REQUIREMENT: Filter this data down to the lines that hold "python", and copy them.

PROVIDED RECORDS:
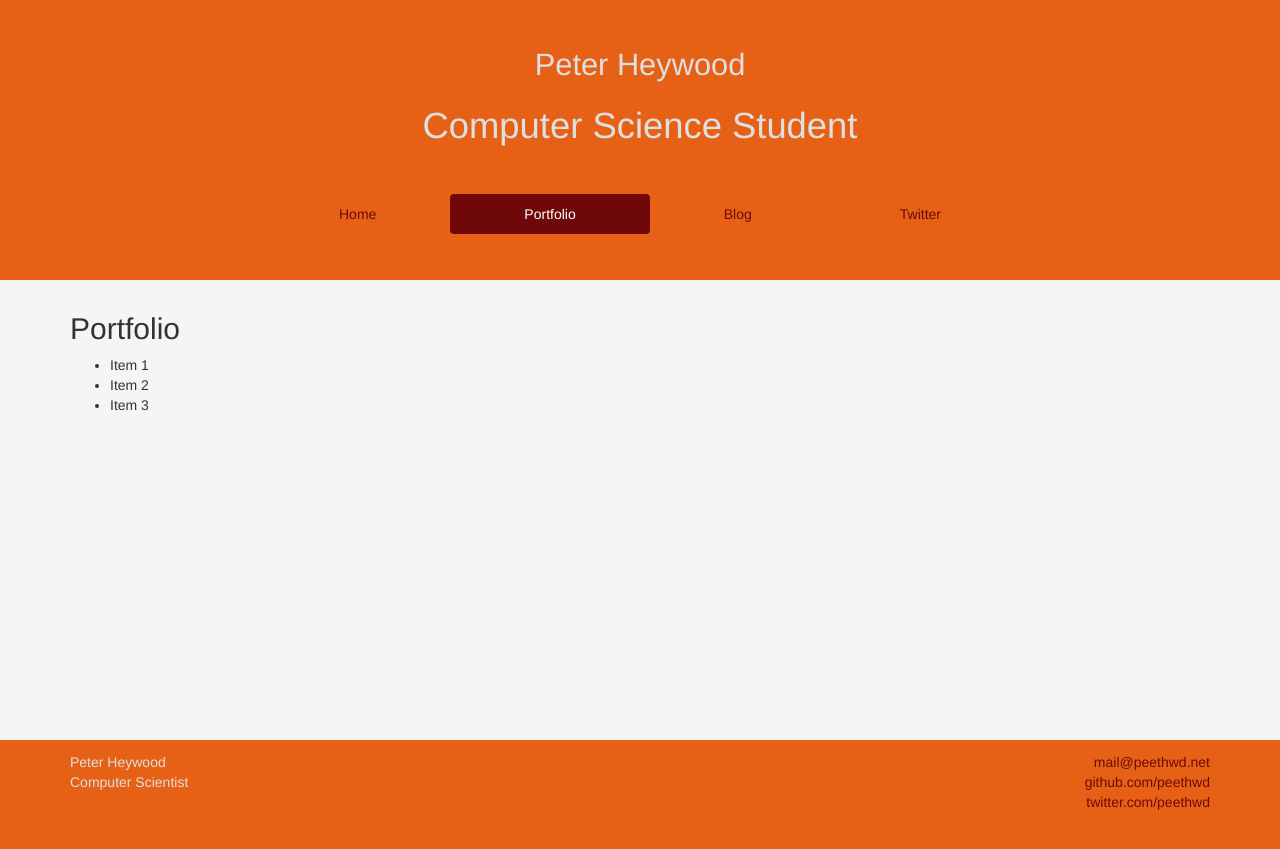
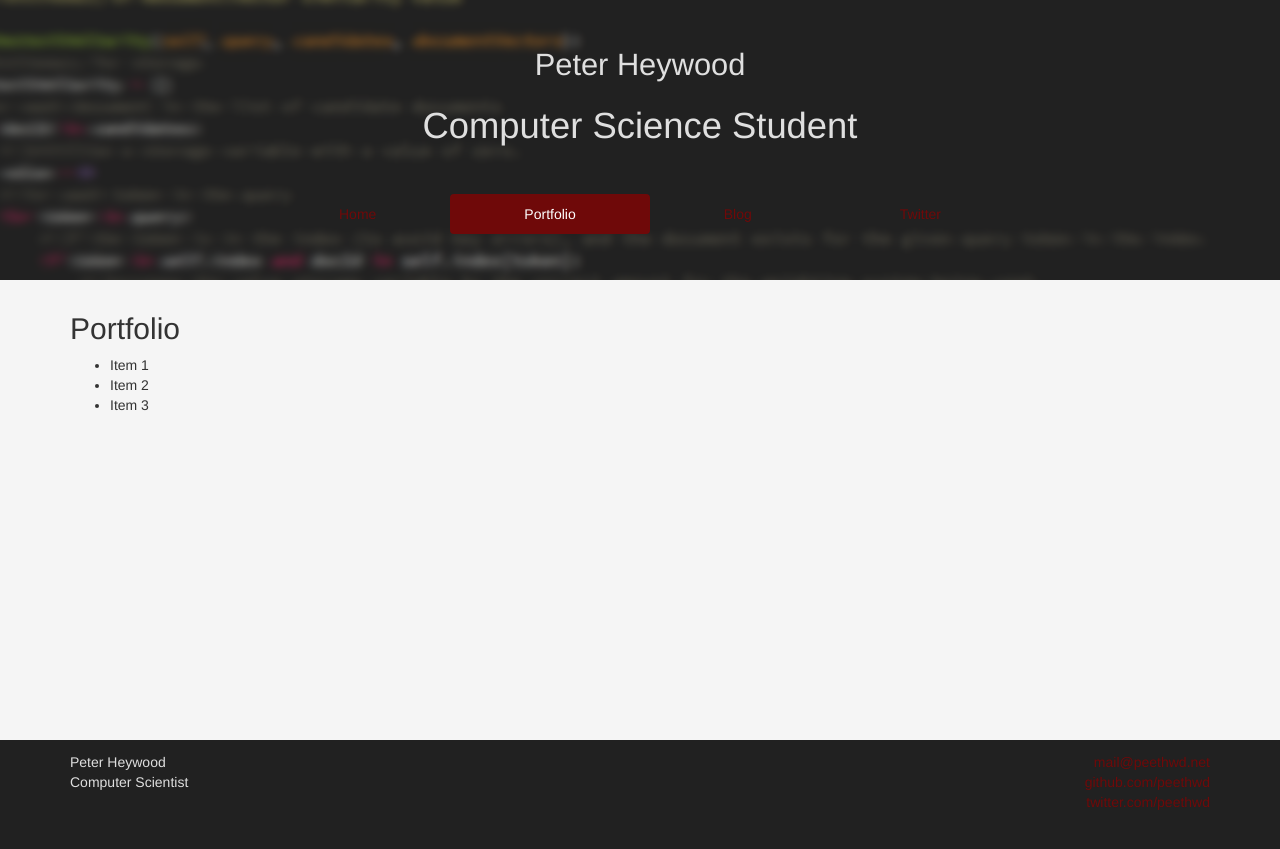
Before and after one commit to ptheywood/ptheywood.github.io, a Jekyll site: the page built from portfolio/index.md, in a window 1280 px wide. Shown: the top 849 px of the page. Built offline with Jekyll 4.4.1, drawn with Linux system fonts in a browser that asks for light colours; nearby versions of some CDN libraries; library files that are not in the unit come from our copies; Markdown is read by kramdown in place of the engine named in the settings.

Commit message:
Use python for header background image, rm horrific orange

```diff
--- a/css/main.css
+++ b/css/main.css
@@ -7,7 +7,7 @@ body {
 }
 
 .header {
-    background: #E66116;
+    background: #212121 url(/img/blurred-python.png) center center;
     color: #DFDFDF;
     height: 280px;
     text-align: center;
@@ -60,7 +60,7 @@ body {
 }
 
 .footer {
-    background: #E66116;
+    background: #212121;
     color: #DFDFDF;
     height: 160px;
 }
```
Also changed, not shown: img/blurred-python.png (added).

YOUR RESPONSE:
Use python for header background image, rm horrific orange
+    background: #212121 url(/img/blurred-python.png) center center;
Also changed, not shown: img/blurred-python.png (added).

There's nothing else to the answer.